Possible Duplicate: Can I use Chocolate Chips in place of Semi-sweet baking chocolate? Can I substitute chocolate baking bars for chocolate chips? Usually the baking bars are so much more expensive. I am going to be melting the chocolate, so I'd figure chocolate is chocolate, right? However, I am worried about if when letting the chocolate set, if the results are going to be different or not (texture, shine, smoothness, etc). Thanks!
This is a recipe for a dark chocolate cake. It calls for 2 ounces unsweetened chocolate. But I made a mistake and bought the 70%. The recipe also calls for 1.25 cups sugar. I don't want it to be too sweet, so by how much should I decrease the sugar?
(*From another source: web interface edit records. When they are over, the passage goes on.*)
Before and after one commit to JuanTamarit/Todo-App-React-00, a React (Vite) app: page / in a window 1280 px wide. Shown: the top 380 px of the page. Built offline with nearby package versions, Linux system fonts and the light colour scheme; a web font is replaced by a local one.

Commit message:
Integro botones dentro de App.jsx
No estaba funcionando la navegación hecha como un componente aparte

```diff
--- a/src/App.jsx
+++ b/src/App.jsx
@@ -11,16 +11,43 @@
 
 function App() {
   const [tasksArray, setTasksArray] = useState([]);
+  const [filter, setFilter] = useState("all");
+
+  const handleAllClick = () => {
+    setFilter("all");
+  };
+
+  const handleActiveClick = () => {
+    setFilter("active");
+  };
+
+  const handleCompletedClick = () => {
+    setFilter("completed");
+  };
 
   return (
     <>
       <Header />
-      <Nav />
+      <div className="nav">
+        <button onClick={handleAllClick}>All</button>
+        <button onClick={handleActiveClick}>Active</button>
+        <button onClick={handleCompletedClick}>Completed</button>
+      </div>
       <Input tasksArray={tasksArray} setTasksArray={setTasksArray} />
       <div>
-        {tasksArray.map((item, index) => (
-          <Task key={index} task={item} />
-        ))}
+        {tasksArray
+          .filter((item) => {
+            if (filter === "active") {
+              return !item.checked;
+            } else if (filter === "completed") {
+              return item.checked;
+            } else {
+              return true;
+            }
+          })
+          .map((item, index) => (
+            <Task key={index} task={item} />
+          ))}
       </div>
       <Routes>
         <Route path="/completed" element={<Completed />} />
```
The last time I baked this cake, I used 3 ounces unsweetened chocolate and it was perfectly dark. I want to get the same results. Help!
I've just found my new-found love for making chocolate cups. And on one of the videos of how to make chocolate cups, the lady used a chocolate transfer sheet to get a really pretty chocolate cup, which she then filled with some mousse. I wanted to buy some chocolate transfer sheets myself and started to look on ebay and found a lot of very beautiful sheets at very good prices. Before I go ahead and buy them, my question really is if they are safe to use (health-wise) and if I need to be aware of any issues with them, for example, should I only buy brown ones and avoid any that use colours
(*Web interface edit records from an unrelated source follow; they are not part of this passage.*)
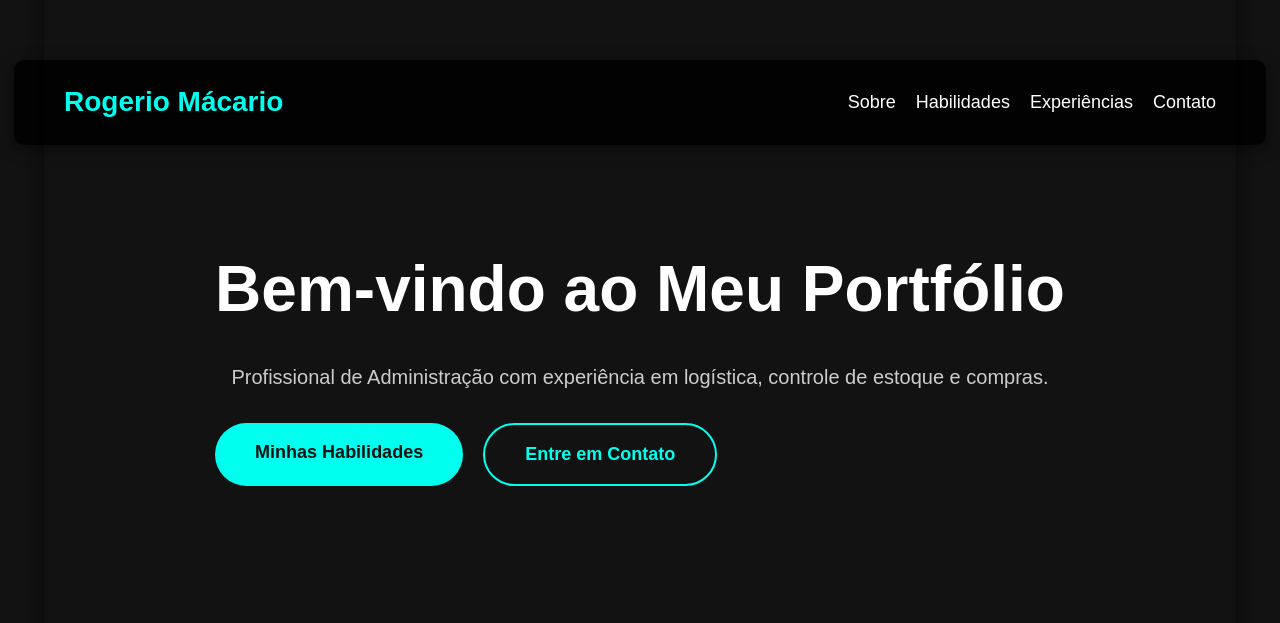
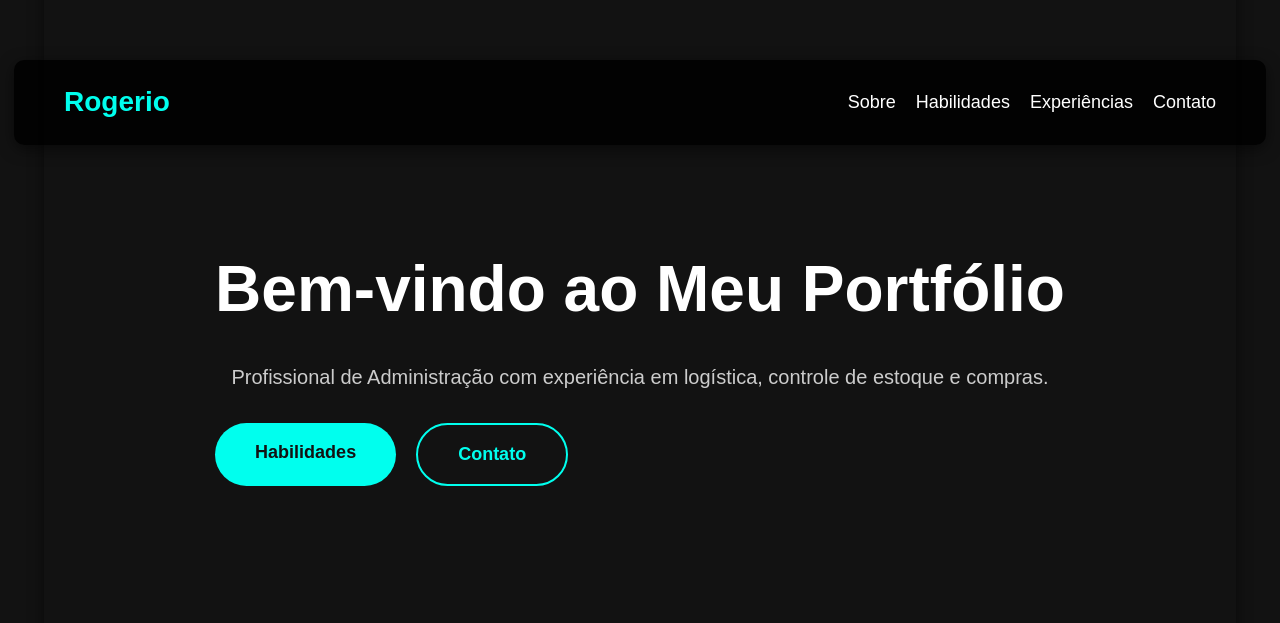
Before and after one commit to PixelCode001/Portfolio-Rogerio, a plain HTML site: page index.html in a window 1280 px wide. Shown: the part 177-800 px from the top of the page. Drawn offline with Linux system fonts and the light colour scheme.

Commit message:
Update index.html

```diff
--- a/index.html
+++ b/index.html
@@ -12,7 +12,7 @@
     <!-- Seção de Introdução com Design Abstrato e Animação do Sabre de Luz -->
     <section class="intro">
         <header class="navbar">
-            <div class="logo">  Rogerio Mácario</div>
+            <div class="logo">  Rogerio</div>
             <nav class="menu">
                 <a href="#sobre">Sobre</a>
                 <a href="#habilidades">Habilidades</a>
@@ -25,8 +25,8 @@
             <h1>Bem-vindo ao Meu Portfólio</h1>
             <p>Profissional de Administração com experiência em logística, controle de estoque e compras.</p>
             <div class="buttons">
-                <a href="#habilidades" class="button primary">Minhas Habilidades</a>
-                <a href="#contato" class="button secondary">Entre em Contato</a>
+                <a href="#habilidades" class="button primary">Habilidades</a>
+                <a href="#contato" class="button secondary">Contato</a>
             </div>
             <!-- Sabre de luz animado -->
             <div class="light-saber"></div>
```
I have several ice cream recipes that I'm generally happy with (texture is good and all). However, I'd like to make a less sweet, less rich version of some of them. How much guar gum would I expect to need if I halve the amount of sugar needed, or replaced half the cream with milk, for this example recipe: 560 ml of heavy cream 50 g of unsweetened cocoa powder 150 g of sugar 85 g semisweet/bittersweet chocolate 310 ml whole milk What if the recipe has no chocolate but several egg yolks? I know there probably isn't an exact answer, so is there any way I can efficiently test a given
I have a recipe for a chocolate buttermilk cake. It's not constructed like most cakes, but it's always turned out OK. I've always wondered what does the coffee in the recipe do? Is the coffee just there as an additional flavor? (The cake never tastes strongly of coffee.) Can I use a cheap instant coffee, or will a higher quality coffee make a difference? Does the acid in the coffee do something? Does the temperature of the coffee really matter? Here's the recipe: 3 cups flour, 2 1/2 cups sugar, 1 1/2 tablespoons baking soda, 1/2 tsp salt, 1 cup unsweetened cocoa powder, 1 1/3
I found a flourless chocolate cake recipe that I want to try, it uses semisweet chocolate which I thought would have enough cocoa solids already but it calls for cocoa powder, why is this?
A chocolate cookie recipe I'm looking at calls for melting down a cup of bittersweet chocolate chips. However, I happen to have a brick of completely unsweetened cooking chocolate in the fridge. Can I convert that to "bittersweet" by simply melting it down and adding stuff (sugar, butter?) to it? If so, what should I add, and in what ratios, relative to the amount of unsweetened chocolate? Thanks, -- Matt